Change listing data
++++++++++
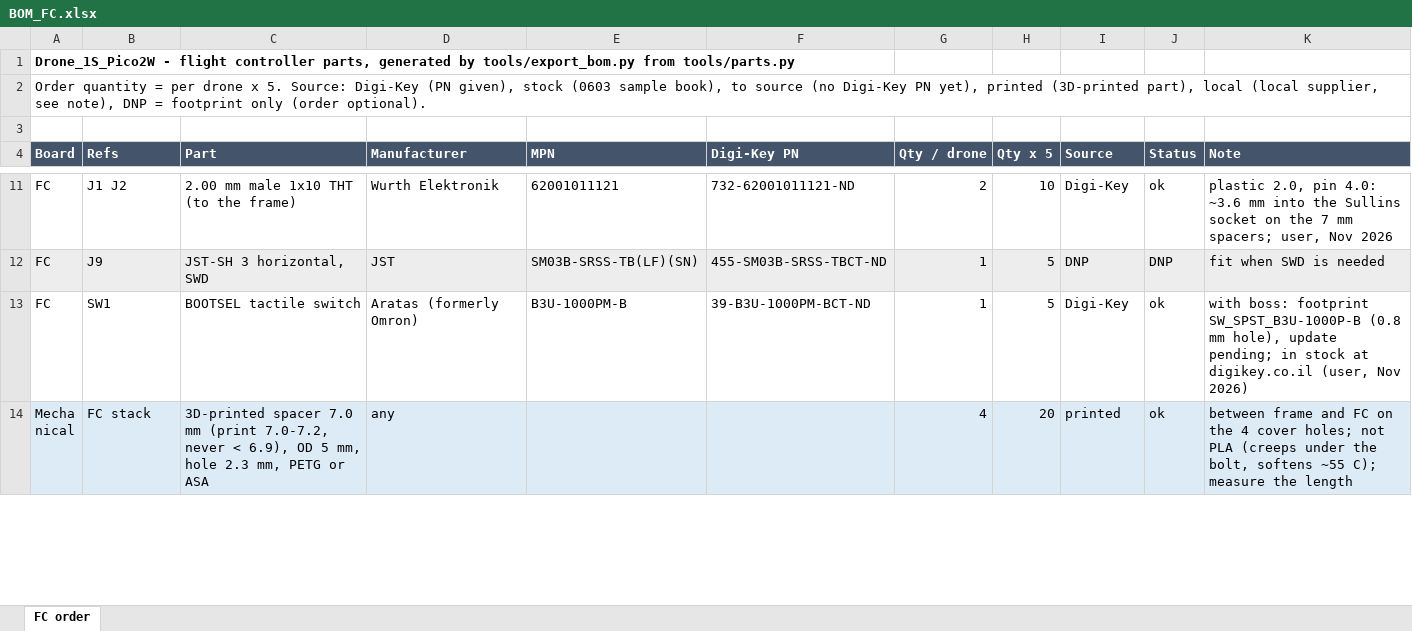
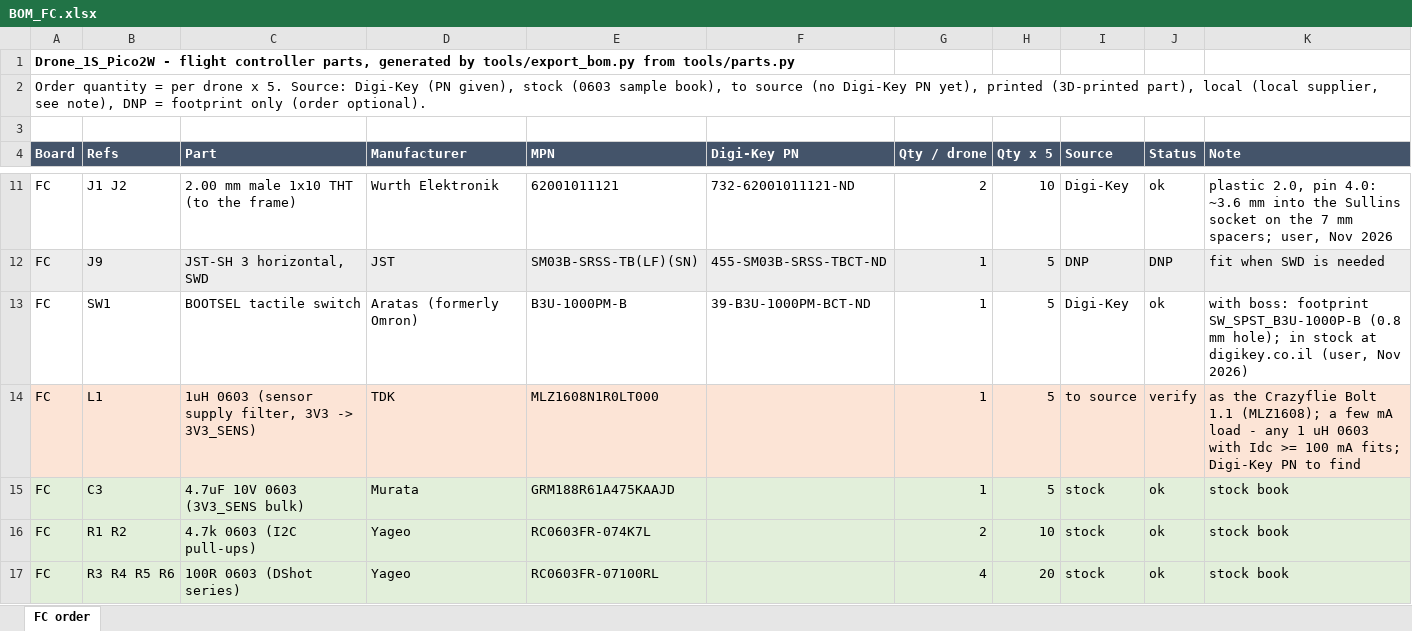
Before and after one commit to arkadiraf/KiCad-Designs, an Excel workbook: Drone_1S_Pico2W/fabrication/BOM_FC.xlsx, sheet FC order, drawn as a sheet; only a part is shown, gaps mark what is left out; the shorter side is filled out with more unchanged rows; values as stored, in another font and other column widths than the file's, no borders; the diff covers the shown part only; the diff names each change by its address in the sheet, - before the commit and + after, or states it on an @@ line.

```diff
--- a/Drone_1S_Pico2W/fabrication/BOM_FC.xlsx (sheet FC order)
+++ b/Drone_1S_Pico2W/fabrication/BOM_FC.xlsx (sheet FC order)
-K13 (Note): …(0.8 mm hole), update pending; in stock…
+K13 (Note): …(0.8 mm hole); in stock…
+row 14: FC | L1 | 1uH 0603 (sensor supply filter, 3V3 -> 3V3_SENS) | TDK | MLZ1608N1R0LT000 |  | 1 | 5 | to source | verify | as the Crazyflie Bolt 1.1 (MLZ1608); a few mA load - any 1 uH 0603 with Idc >= 100 mA fits; Digi-Key PN to find
+row 15: FC | C3 | 4.7uF 10V 0603 (3V3_SENS bulk) | Murata | GRM188R61A475KAAJD |  | 1 | 5 | stock | ok | stock book
+row 16: FC | R1 R2 | 4.7k 0603 (I2C pull-ups) | Yageo | RC0603FR-074K7L |  | 2 | 10 | stock | ok | stock book
+row 17: FC | R3 R4 R5 R6 | 100R 0603 (DShot series) | Yageo | RC0603FR-07100RL |  | 4 | 20 | stock | ok | stock book
```
Also changed, not shown: 4 added rows elsewhere in this sheet, 45 other files.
++++++++++
* _HOW TO COMPLETE THIS TASK_
Note each line above that contains "order" and copy it out.

* _TASK RESPONSE_
Before and after one commit to arkadiraf/KiCad-Designs, an Excel workbook: Drone_1S_Pico2W/fabrication/BOM_FC.xlsx, sheet FC order, drawn as a sheet; only a part is shown, gaps mark what is left out; the shorter side is filled out with more unchanged rows; values as stored, in another font and other column widths than the file's, no borders; the diff covers the shown part only; the diff names each change by its address in the sheet, - before the commit and + after, or states it on an @@ line.
--- a/Drone_1S_Pico2W/fabrication/BOM_FC.xlsx (sheet FC order)
+++ b/Drone_1S_Pico2W/fabrication/BOM_FC.xlsx (sheet FC order)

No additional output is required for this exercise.